  • Enzymatic hydrolysis represents one of the major steps and barriers in the commercialization process of converting cellulosic substrates into biofuels and other value added products. It is usually achieved by a synergistic action of enzyme mixture typically consisting of multiple enzymes such as glucanase, cellobiohydrolase and β-glucosidase with different mode of actions. Due to the innate biomass recalcitrance, enzymatic hydrolysis normally starts with an initial fast rate of hydrolysis followed by a rapid decrease of rate toward the end of hydrolysis. With majority of literature studies focusing on the effect of key substrate characteristics on the initial rate or finalmore » yield of enzymatic hydrolysis, information about physicochemical structural changes of cellulosic substrates during enzymatic hydrolysis is still quite limited. Consequently, what slows down the reaction rate toward the end of hydrolysis is not well understood. Lastly, this review highlights recent advances in understanding the structural changes of cellulosic substrates during the hydrolysis process, to better understand the fundamental mechanisms of enzymatic hydrolysis.« less
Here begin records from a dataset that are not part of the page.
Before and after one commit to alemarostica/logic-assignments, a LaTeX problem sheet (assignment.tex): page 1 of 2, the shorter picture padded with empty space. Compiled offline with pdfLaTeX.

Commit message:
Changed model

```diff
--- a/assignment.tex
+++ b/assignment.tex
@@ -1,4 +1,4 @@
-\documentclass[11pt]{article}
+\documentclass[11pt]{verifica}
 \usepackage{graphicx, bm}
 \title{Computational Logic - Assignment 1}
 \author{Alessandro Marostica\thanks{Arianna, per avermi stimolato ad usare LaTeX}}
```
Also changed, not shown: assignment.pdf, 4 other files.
  • A key step in conversion of cellulosic biomass into sustainable fuels and chemicals is thermochemical pretreatment to reduce plant cell wall recalcitrance. Obtaining an improved understanding of the fundamental chemistry of lignin, the most recalcitrant component of biomass, during pretreatment is critical to the continued development of renewable biofuel production. To examine the intrinsic chemistry of lignin during dilute acid pretreatment (DAP), lignin was isolated from poplar and switchgrass using a cellulolytic enzyme system and then treated under DAP conditions. These results highlight that lignin is subjected to depolymerization reactions within the first 2 min of dilute acid pretreatment andmore » these changes are accompanied by increased generation of aliphatic and phenolic hydroxyl groups of lignin. This is followed by a competing set of depolymerization and repolymerization reactions that lead to a decrease in the content of guaiacyl lignin units and an increase in condensed lignin units as the reaction residence time is extended beyond 5 min. Finally, we showed that a detailed comparison of changes in functional groups and molecular weights of cellulolytic enzyme lignins with different structural parameters, related to the recalcitrant properties of lignin, could be successfully altered during DAP conditions.« less